In the early days, numerous offsite agencies provided supportive services at Jackson Aisle. But it became apparent that residents would be better equipped to thrive with the daily support of onsite staff. Once again, this visionary partnership lobbied the County of Orange, this time for onsite services. With supportive services established onsite, resident turnover was drastically reduced.
How permanent supportive housing works
Today, these residents have become a family. For more than a decade now, the collaborative approach that includes regular, ongoing gatherings between the County of Orange, property management, asset management and all those providing services – as well as the residents themselves – has translated into the long-term stability of those most at risk for homelessness. Jackson Aisle is a model of how permanent supportive housing works in Orange County. The success at Jackson Aisle led to the development of Diamond Apartment Homes, a permanent supportive housing development in Anaheim dedicated 100% to those formerly homeless living with mental illness.
Jamboree and A Community of Friends continue to work with a nexus of partners to maintain Jackson Aisle as a leading example of how permanent supportive housing with services can make a difference for those no longer homeless who courageously live with mental illness.
All these years later, Helen Cameron, Jamboree’s Business Development Analyst, recalls a standout response from one of the original residents when a mental health case manager asked him what he thought of Jackson Aisle: “I really, really like it because I was living under a tree before.”

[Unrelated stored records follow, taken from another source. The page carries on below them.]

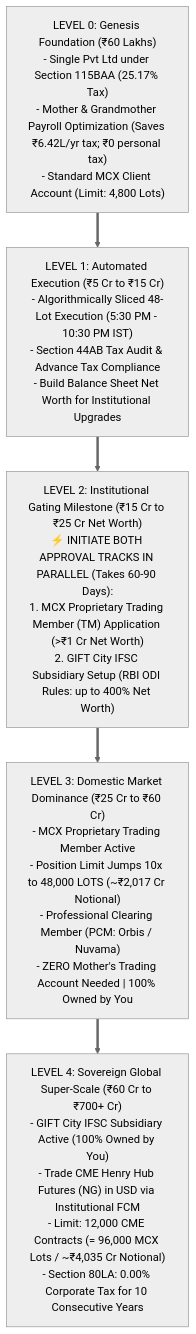
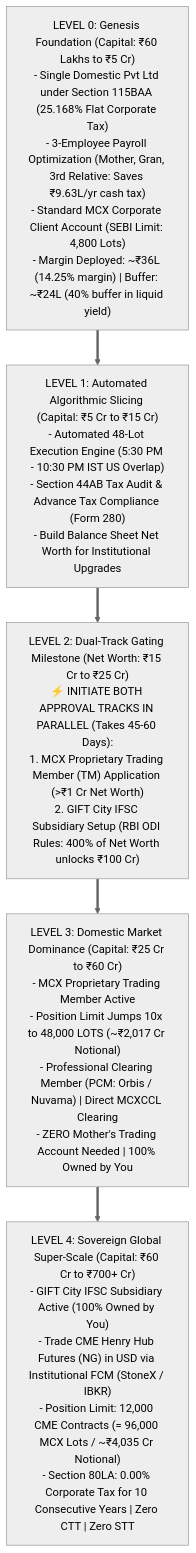
One commit to yieldchaser/mcx-margins changed the first of 11 diagrams in models/execution_and_tax_validation_plan.md. Above: the diagram before and after it, drawn with Mermaid (neutral theme). The commit also changed other lines of this file and 1 other file, not shown here.

Commit message:
docs: finalize end-to-end Master Institutional Blueprint with complete tax, MCX capacity, and GIFT City analytics

````diff
--- a/models/execution_and_tax_validation_plan.md
+++ b/models/execution_and_tax_validation_plan.md
@@ -9,14 +25,32 @@
 ```mermaid
 flowchart TD
-    L0["LEVEL 0: Genesis Foundation (₹60 Lakhs)\n- Single Pvt Ltd under Section 115BAA (25.17% Tax)\n- Mother & Grandmother Payroll Optimization (Saves ₹6.42L/yr tax; ₹0 personal tax)\n- Standard MCX Client Account (Limit: 4,800 Lots)"]
+    L0["LEVEL 0: Genesis Foundation (Capital: ₹60 Lakhs to ₹5 Cr)
+- Single Domestic Pvt Ltd under Section 115BAA (25.168% Flat Corporate Tax)
+- 3-Employee Payroll Optimization (Mother, Gran, 3rd Relative: Saves ₹9.63L/yr cash tax)
+- Standard MCX Corporate Client Account (SEBI Limit: 4,800 Lots)
+- Margin Deployed: ~₹36L (14.25% margin) | Buffer: ~₹24L (40% buffer in liquid yield)"]
     
-    L1["LEVEL 1: Automated Execution (₹5 Cr to ₹15 Cr)\n- Algorithmically Sliced 48-Lot Execution (5:30 PM - 10:30 PM IST)\n- Section 44AB Tax Audit & Advance Tax Compliance\n- Build Balance Sheet Net Worth for Institutional Upgrades"]
+    L1["LEVEL 1: Automated Algorithmic Slicing (Capital: ₹5 Cr to ₹15 Cr)
+- Automated 48-Lot Execution Engine (5:30 PM - 10:30 PM IST US Overlap)
+- Section 44AB Tax Audit & Advance Tax Compliance (Form 280)
+- Build Balance Sheet Net Worth for Institutional Upgrades"]
     
-    L2["LEVEL 2: Institutional Gating Milestone (₹15 Cr to ₹25 Cr Net Worth)\n⚡ INITIATE BOTH APPROVAL TRACKS IN PARALLEL (Takes 60-90 Days):\n1. MCX Proprietary Trading Member (TM) Application (>₹1 Cr Net Worth)\n2. GIFT City IFSC Subsidiary Setup (RBI ODI Rules: up to 400% Net Worth)"]
+    L2["LEVEL 2: Dual-Track Gating Milestone (Net Worth: ₹15 Cr to ₹25 Cr)
+⚡ INITIATE BOTH APPROVAL TRACKS IN PARALLEL (Takes 45-60 Days):
+1. MCX Proprietary Trading Member (TM) Application (>₹1 Cr Net Worth)
+2. GIFT City IFSC Subsidiary Setup (RBI ODI Rules: 400% of Net Worth unlocks ₹100 Cr)"]
     
-    L3["LEVEL 3: Domestic Market Dominance (₹25 Cr to ₹60 Cr)\n- MCX Proprietary Trading Member Active\n- Position Limit Jumps 10x to 48,000 LOTS (~₹2,017 Cr Notional)\n- Professional Clearing Member (PCM: Orbis / Nuvama)\n- ZERO Mother's Trading Account Needed | 100% Owned by You"]
+    L3["LEVEL 3: Domestic Market Dominance (Capital: ₹25 Cr to ₹60 Cr)
+- MCX Proprietary Trading Member Active
+- Position Limit Jumps 10x to 48,000 LOTS (~₹2,017 Cr Notional)
+- Professional Clearing Member (PCM: Orbis / Nuvama) | Direct MCXCCL Clearing
+- ZERO Mother's Trading Account Needed | 100% Owned by You"]
     
-    L4["LEVEL 4: Sovereign Global Super-Scale (₹60 Cr to ₹700+ Cr)\n- GIFT City IFSC Subsidiary Active (100% Owned by You)\n- Trade CME Henry Hub Futures (NG) in USD via Institutional FCM\n- Limit: 12,000 CME Contracts (= 96,000 MCX Lots / ~₹4,035 Cr Notional)\n- Section 80LA: 0.00% Corporate Tax for 10 Consecutive Years"]
+    L4["LEVEL 4: Sovereign Global Super-Scale (Capital: ₹60 Cr to ₹700+ Cr)
+- GIFT City IFSC Subsidiary Active (100% Owned by You)
+- Trade CME Henry Hub Futures (NG) in USD via Institutional FCM (StoneX / IBKR)
+- Position Limit: 12,000 CME Contracts (= 96,000 MCX Lots / ~₹4,035 Cr Notional)
+- Section 80LA: 0.00% Corporate Tax for 10 Consecutive Years | Zero CTT | Zero STT"]
 
     L0 ==> L1 ==> L2 ==> L3 ==> L4
 ```
````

Want to see why permanent supportive housing matters in Orange County?